Would that all of us had the luxury to resist change. Savvy retailers and community leaders, who must stay two steps ahead of evolving retail dynamics, don’t. In sheer size and purchase power, younger generations have displaced the baby boomers that dominated retail’s target market for decades. That demographic shift and Amazon’s impact have forced the retail industry into a churning transformation.
While some national chains are closing stores, many small retailers are finding ways to stay competitive. They provide amazing in-store experiences that shoppers can’t find online, yet seek ways to match online convenience at every customer touchpoint. Stores are becoming entertainment centers, and pop-ups are filling empty spaces with activity and becoming launchpads for new ventures. Virtual stockrooms require less space and, as a result, many stores are downsizing and sharing space.
Alexandria’s Small Business Development Center and Visit Alexandria are preparing a spring retail summit to further explore these “Experiential Retail” approaches.
Mastercard reported small businesses saw year-over-year growth of 7.3 percent, in comparison to 4.6 percent growth in overall retail. Several local retailers reported even stronger performance in 2017. Clearly, independent businesses are still succeeding, but that doesn’t mean they can sit back and coast.
In addition to merchants having to be agile, community leaders and planners must make complicated decisions to ensure that our commercial districts and infrastructure are viable today and into the future. These decisions require careful analysis and tough choices that don’t always play well to critics who resist any change or forward planning.

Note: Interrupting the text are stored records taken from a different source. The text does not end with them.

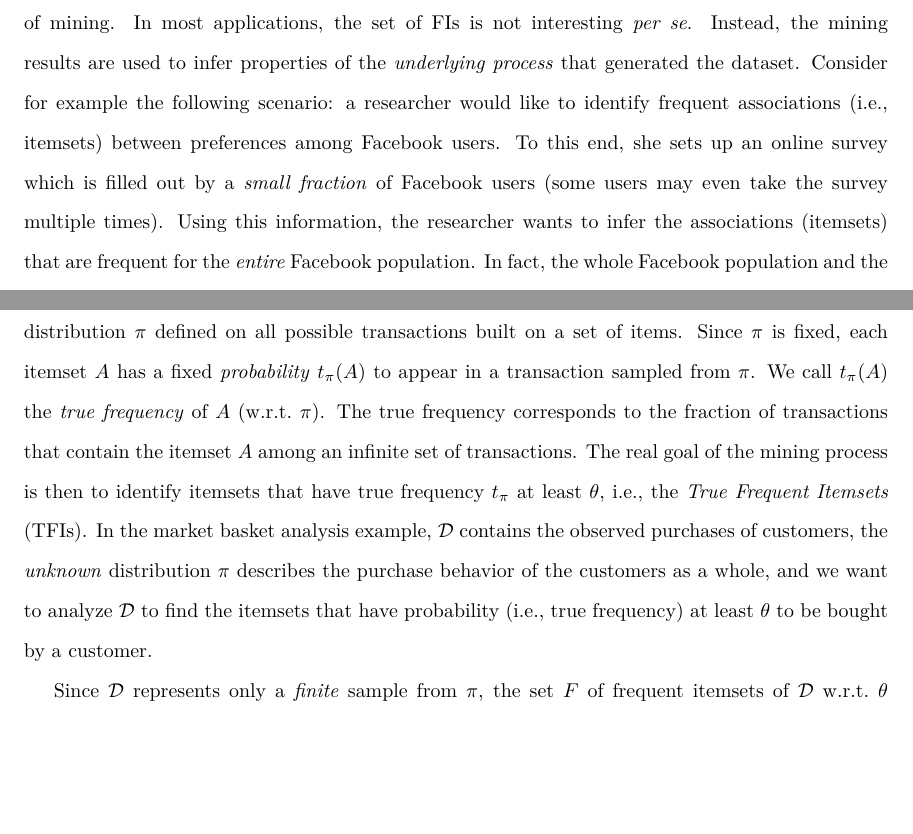
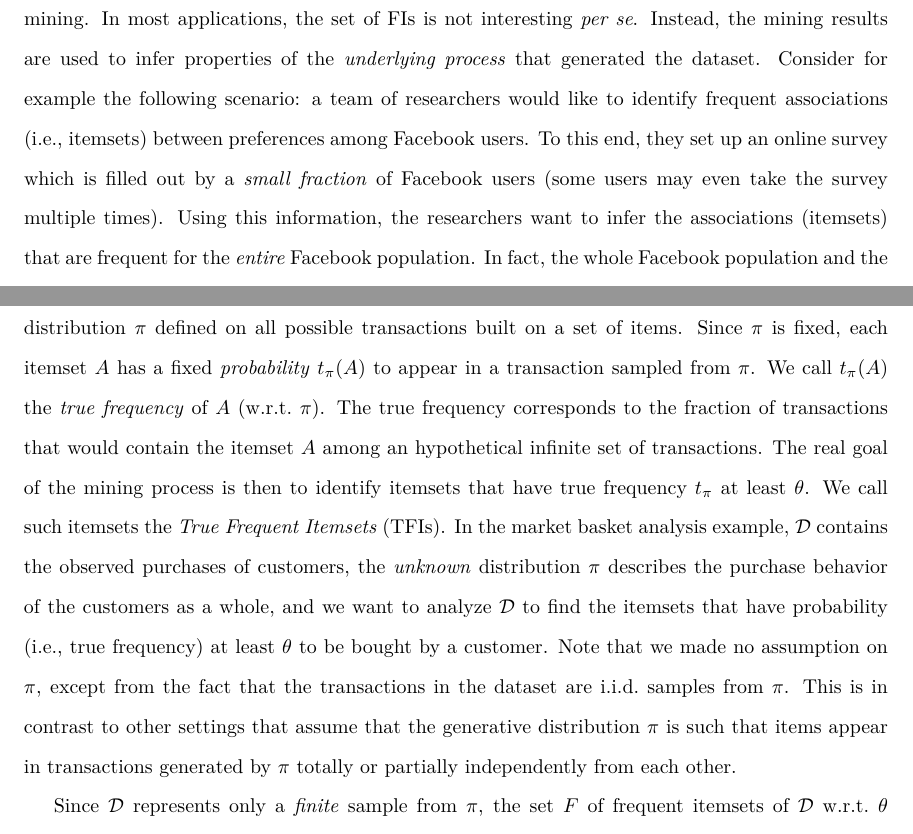
Before and after one commit to ZhizhongIsaacChen/dissertation, a LaTeX thesis (dissertation.tex, which reads realfis/intro.tex): two parts of pages 80 and 81 of 177, joined at a grey line, cut so that both start at the same text, the shorter picture padded with empty space. Compiled offline with pdfLaTeX.

Commit message:
Edit intro realfis.

```diff
--- a/realfis/intro.tex
+++ b/realfis/intro.tex
@@ -17,11 +17,11 @@ se}. %
 %frequent itemsets \emph{per se}.
 Instead, the mining results %process is
 are used to infer properties of the \emph{underlying process} that generated the
-dataset. Consider for example the following scenario: a researcher would like %wants
+dataset. Consider for example the following scenario: a team of researchers would like %wants
 to identify frequent associations (i.e., itemsets) between preferences among
-Facebook users. To this end, she sets up an online survey %on Facebook
+Facebook users. To this end, they set up an online survey %on Facebook
 which is filled out by a \emph{small fraction} of Facebook users (some users may even
-take the survey multiple times). Using this information, the researcher wants to
+take the survey multiple times). Using this information, the researchers want to
 infer the associations (itemsets) that are frequent for the \emph{entire} Facebook
 population. In fact, the %one can
  whole Facebook population and the online survey define the underlying \emph{process} that
@@ -52,11 +52,12 @@ items. %with items appearing in $\Ds$. %built on the sets of items appearing $\D
 Since $\prob$ is fixed, each itemset $A$ has a fixed \emph{probability} $\tfreq(A)$
 to appear in a transaction sampled from $\prob$. We call $\tfreq(A)$ the
 \emph{true frequency} of $A$ (w.r.t.~$\prob$). The true frequency corresponds
-to the fraction of transactions that contain the itemset $A$ among an infinite
+to the fraction of transactions that would contain the itemset $A$ among an
+hypothetical infinite
 set %number
 of transactions. %, that contain the itemset $A$. % and each itemset has a fixed probability to appear in a random transaction from $\prob$.
 The real goal of the mining process is then to identify itemsets that have
-true frequency $\tfreq$ at least $\theta$, i.e., the \emph{True Frequent
+true frequency $\tfreq$ at least $\theta$. We call such itemsets the \emph{True Frequent
 Itemsets} (TFIs). %to appear in a random transaction drawn from $\prob$, given that for an itemset such
 %probability corresponds to the fraction of transactions, among an infinite
 %number of transactions, that contain the itemset.
@@ -65,7 +66,12 @@ In the market basket analysis example%above
 the observed purchases of customers, the \emph{unknown} distribution $\prob$
 describes the purchase behavior of the customers as a whole, and we want to
 analyze $\Ds$ to find the itemsets that have probability (i.e., true frequency) %$\tfreq$
-at least $\theta$ to be bought by a customer.
+at least $\theta$ to be bought by a customer. Note that we made no assumption on
+$\prob$, except from the fact that the transactions in the dataset are
+i.i.d.~samples from $\prob$. This is in contrast to other settings that assume
+that the generative distribution $\prob$ is such that items appear in
+transactions generated by $\prob$ totally or partially independently from each
+other.
 
 Since $\Ds$ represents only a \emph{finite} sample from $\prob$, the set $F$ of frequent itemsets
 of $\Ds$ w.r.t.~$\theta$ %at threshold $\theta$
```
Also changed, not shown: dissertation.pdf, realfis/intro.tex (4 more changed lines).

As noted, that’s particularly true in Old Town.
Every community has naysayers who forecast dire consequences of change. Their letters appear regularly in local papers to criticize leaders and complex decisions on controversial matters, yet their predictive record is poor. Two examples: For many years antagonists have accused officials of fiscal mismanagement. Meanwhile, our city has continued to earn the highest credit ratings. They also fought the approval of sidewalk dining, now regarded as a crucial amenity. Undaunted, they continue to protest anything that will attract more people to the neighborhood and accuse officials and planners of not caring.
We’re entitled to disagree on plans and policies, and citizens should be engaged on issues like the quality of life and sound management within their community. However, dissenting opinions will have greater credibility if they are based in research and an understanding of current issues and trends.
Thriving communities welcome new ideas and approaches. They attract creative minds and talent that strengthen the local economy, add vitality and improve quality of life. As retail evolves, it impacts all of us. We’re in the midst of the most complex change the sector has experienced. To succeed, merchants will have to rethink their strategies and approaches, and it behooves our community and its leaders to engage those changes thoughtfully. We can’t afford – literally and figuratively – to reflexively resist change simply because it feels uncomfortable.
Bill Reagan is the executive director of the Alexandria Small Business Development Center.